Then-governor Edward DiPrete gave a green light for the East Bay Bicycle Path in 1983, and four years later the Rhode Island Department of Transportation began converting the long abandoned Providence & Worcester Railroad right-of-way, laying four miles of trail from East Providence to Barrington. The path’s four phases were completed by 1992 at a cost of $5 million. Since then, the path has become increasingly popular both with local residents and tourists from other states.
Unlike the East Bay Bicycle Path, the Blackstone River Bikeway is a work in progress, with eight project segments totaling approximately 18 miles of both multi-use trail and on-road signed bike routes between Providence and Woonsocket (near the Massachusetts border). Once in Massachusetts, the Blackstone River Bikeway will connect with a project to bring the trail to Worcester. At its southern end, the bikeway will eventually link with the East Bay Bicycle Path, making a continuous 31.9-mile route for alternative transportation.

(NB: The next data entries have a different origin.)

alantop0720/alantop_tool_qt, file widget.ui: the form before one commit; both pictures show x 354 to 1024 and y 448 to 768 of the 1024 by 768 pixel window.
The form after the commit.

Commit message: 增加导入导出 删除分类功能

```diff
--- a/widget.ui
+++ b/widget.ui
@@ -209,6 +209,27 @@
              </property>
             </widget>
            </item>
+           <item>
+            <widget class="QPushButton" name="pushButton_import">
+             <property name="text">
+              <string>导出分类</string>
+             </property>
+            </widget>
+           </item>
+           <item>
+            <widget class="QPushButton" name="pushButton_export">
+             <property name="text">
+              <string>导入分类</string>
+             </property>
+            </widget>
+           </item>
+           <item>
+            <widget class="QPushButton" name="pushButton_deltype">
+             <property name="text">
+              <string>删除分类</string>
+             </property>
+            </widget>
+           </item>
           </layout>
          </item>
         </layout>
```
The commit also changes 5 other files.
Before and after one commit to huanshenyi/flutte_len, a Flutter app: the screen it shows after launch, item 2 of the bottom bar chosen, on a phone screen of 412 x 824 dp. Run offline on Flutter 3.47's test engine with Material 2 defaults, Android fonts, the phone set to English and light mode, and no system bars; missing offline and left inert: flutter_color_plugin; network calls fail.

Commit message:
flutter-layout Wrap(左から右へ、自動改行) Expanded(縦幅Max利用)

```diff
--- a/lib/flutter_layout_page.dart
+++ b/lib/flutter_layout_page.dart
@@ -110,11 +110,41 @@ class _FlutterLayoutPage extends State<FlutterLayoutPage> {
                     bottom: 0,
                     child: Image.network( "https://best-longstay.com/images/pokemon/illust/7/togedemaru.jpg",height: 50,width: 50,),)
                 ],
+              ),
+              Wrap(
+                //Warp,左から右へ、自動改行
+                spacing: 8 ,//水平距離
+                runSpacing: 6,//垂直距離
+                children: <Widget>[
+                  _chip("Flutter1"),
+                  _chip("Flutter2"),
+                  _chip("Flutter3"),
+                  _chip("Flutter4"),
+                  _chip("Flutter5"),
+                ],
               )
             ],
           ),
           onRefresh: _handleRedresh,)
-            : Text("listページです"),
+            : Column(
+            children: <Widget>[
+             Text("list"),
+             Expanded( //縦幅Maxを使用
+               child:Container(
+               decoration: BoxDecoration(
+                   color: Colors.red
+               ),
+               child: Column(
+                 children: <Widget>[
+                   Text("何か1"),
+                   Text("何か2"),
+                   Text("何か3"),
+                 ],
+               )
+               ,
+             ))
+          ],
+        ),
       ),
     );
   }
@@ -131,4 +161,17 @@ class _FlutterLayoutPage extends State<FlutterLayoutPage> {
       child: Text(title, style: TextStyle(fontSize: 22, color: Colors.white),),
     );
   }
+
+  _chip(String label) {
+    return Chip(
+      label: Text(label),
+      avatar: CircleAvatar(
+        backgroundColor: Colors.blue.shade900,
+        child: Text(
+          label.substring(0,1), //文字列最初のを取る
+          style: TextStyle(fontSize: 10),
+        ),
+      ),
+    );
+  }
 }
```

The bikeway lies in a 400,000-acre swath of land known as the John H. Chafee Blackstone River Valley National Heritage Corridor between Providence, R.I., and Worcester, Mass. The corridor is named for the late John H. Chafee, Rhode Island’s progressive Republican U.S. senator who was instrumental in pushing through two bicycle-friendly transportation bills in the 1990s. Carved out by the Blackstone River, the valley boasts industrial history and natural beauty in equal parts. The river and canal that run alongside it were once home to so many textile mills that the river flowed different colors, depending on what was being dyed from day to day. Today, a new organization led by Sue Barker called the Corridor Coalition is busy advocating for the restoration of the Blackstone River and its environs.